Game and Dr. Dre haven't worked together since The Documentary, Game's critically acclaimed debut album. After The Documentary, Game and 50 Cent began feuding which lead to Game's departure from G-Unit. Since The Documentary was a joint venture between Interscope, Dr. Dre's Aftermath and 50 Cent's G-Unit, the tension between Game and 50 Cent posed a hardship on Game's working relationship with Dr. Dre. Game's glad to be working with Dre again and said the legendary producer is insistent on culling the best work from artists. "Dre, he's a tutor," Game said. "He will make you say one line until the sun comes up."
In addition to "Dead People," Dre also provides narration for the album. Game wrote out his life story and Dre reads it for album interludes. " Game is also at his lyrical best on "Ricky," inspired by Morris Chestnut's character in the 1990 Oscar Award winning film Boyz N The Hood. The thematic song produced by DJ Khalil incorporates audio from the movie as Game unleashes autobiographical stories about hardships growing up in Compton. "I watched [Boyz N The Hood] on a bootleg VHS tape," Game said. "I watched it when I was 10 years old. It painted a vivid picture of how Los Angeles was." Plus, there is the dark, slow, eerie "Heavy Artillery" featuring Beanie Segal and Rick Ross, in which Game spews, "Eminem wasn't Dr. Dre's only sick n*gga."
Williams helps Game bridge the melodic and street elements on the album's street track, "It Must Be Me." The throwback, West Coast music bed and Game's steady spitting rhyme flow hearkens early Ice Cube. Williams also blesses Game with the braggadocios "It Must Be Tough" where he boasts about his ability to cop anything he wants, cars or women: "It must be tough, watching a n-gga ball like Carmello, my cars is all yellow, my broads is all yellow, what's wrong with y'all fellas."
Game further balances the album with an endearing ballad ode to his mother, "Mama Knows," beaming with guest vocals from Nelly Furtado.

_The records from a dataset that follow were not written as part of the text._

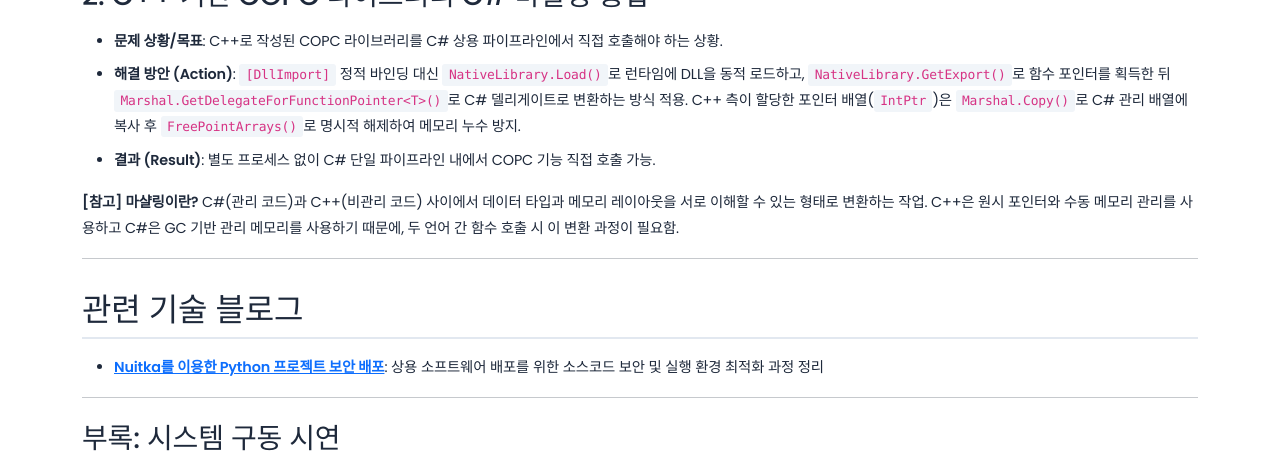
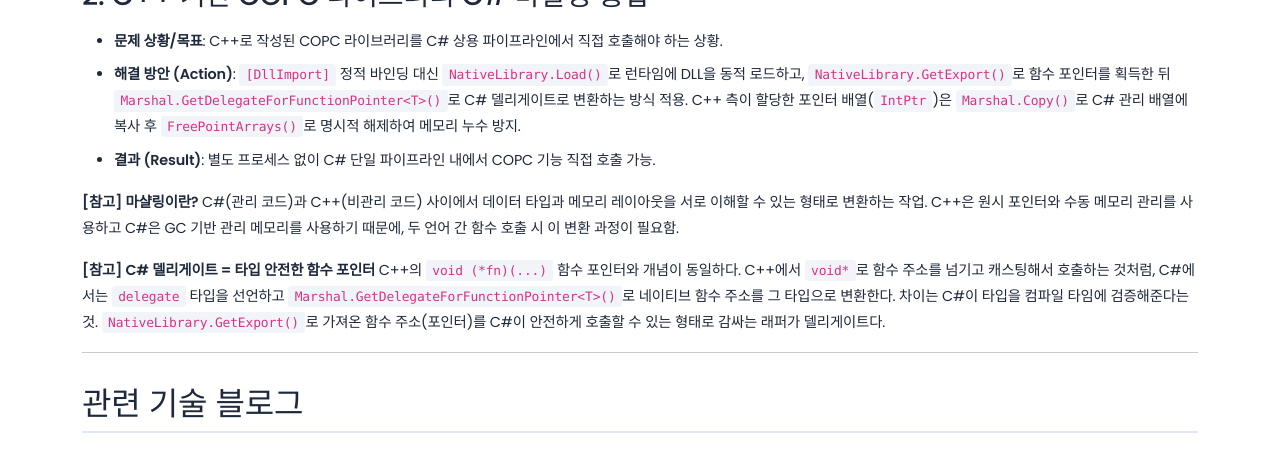
Before and after one commit to jinwoo-Sync/jinwoo-Sync.github.io, a Jekyll site: the page built from _projects/indonesia_gis.md, in a window 1280 px wide and 900 px high, scrolled down 1105 px, cut to the strip 0-452 px from the top of the window. Built offline with Jekyll 4.4.1, drawn with Linux system fonts in a browser that asks for light colours.

Commit message:
c# 델리게이트 추가

```diff
--- a/_projects/indonesia_gis.md
+++ b/_projects/indonesia_gis.md
@@ -36,6 +36,9 @@ order: 1
 > **[참고] 마샬링이란?**
 > C#(관리 코드)과 C++(비관리 코드) 사이에서 데이터 타입과 메모리 레이아웃을 서로 이해할 수 있는 형태로 변환하는 작업. C++은 원시 포인터와 수동 메모리 관리를 사용하고 C#은 GC 기반 관리 메모리를 사용하기 때문에, 두 언어 간 함수 호출 시 이 변환 과정이 필요함.
 
+> **[참고] C# 델리게이트 = 타입 안전한 함수 포인터**
+> C++의 `void (*fn)(...)` 함수 포인터와 개념이 동일하다. C++에서 `void*`로 함수 주소를 넘기고 캐스팅해서 호출하는 것처럼, C#에서는 `delegate` 타입을 선언하고 `Marshal.GetDelegateForFunctionPointer<T>()`로 네이티브 함수 주소를 그 타입으로 변환한다. 차이는 C#이 타입을 컴파일 타임에 검증해준다는 것. `NativeLibrary.GetExport()`로 가져온 함수 주소(포인터)를 C#이 안전하게 호출할 수 있는 형태로 감싸는 래퍼가 델리게이트다.
+
 ---
 
 ## 관련 기술 블로그
```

Lupe Fiasco joins him the soul-influenced "Skate On." And the party ensues on the booming "When My N-gga Come [Home]" and "Roll My Sh-t" both featuring Snoop.
Game exhibits his most creative style yet on "TKTKSONG TITLE." When Game heard Pharrell's old school track, he immediately thought Ghostface would be great to feature. However, when his initial efforts to reach the Wu-Tang Clan member were unsuccessful he decided to adopt Ghostface's rhyme style for the song.
Maybe the most surprising recent shift for Game is his decision to forego beefs. Between rifts with 50 Cent and G-Unit, Jay-Z, and Joe Budden, among countless others, Game has been involved in his fair share of hip hop feuds. But Pharrell was influential in encouraging him to spend less them focusing on trivial matters. "Pharrell was like, ‘You are like my brother and I want people to see you how I see you,'" Game said, recalling his conversation with Pharrell. "I want them to see you for who you are. I want them to see how intelligent you are, how dope you are, and how crazy your pen game is, how articulate you are. Let's try no beef." Game said the new focus is positive. "It feels different. Feels crazy. Everybody feels good."
While R.E.D. does not abandon Game's hardcore fans, the 30-year-old rapper and proud father of two boys felt it was important for his music to reflect his personal growth. "How many n-ggas can you shoot at? How hood can you keep it?" Game asks. "I fought. I shot. I been in Hot 97 shoot outs. I've been in the hood getting shot. I got two dead brothers. Grew up in a foster home. Got molested sisters. I know how much a brick weigh. How much more hood do you want me to be? Want me to be 40 years old still kicking down the door, waving the 44? I got to flip the script."
Game not only flips the script with R.E.D., he re-writes it all together.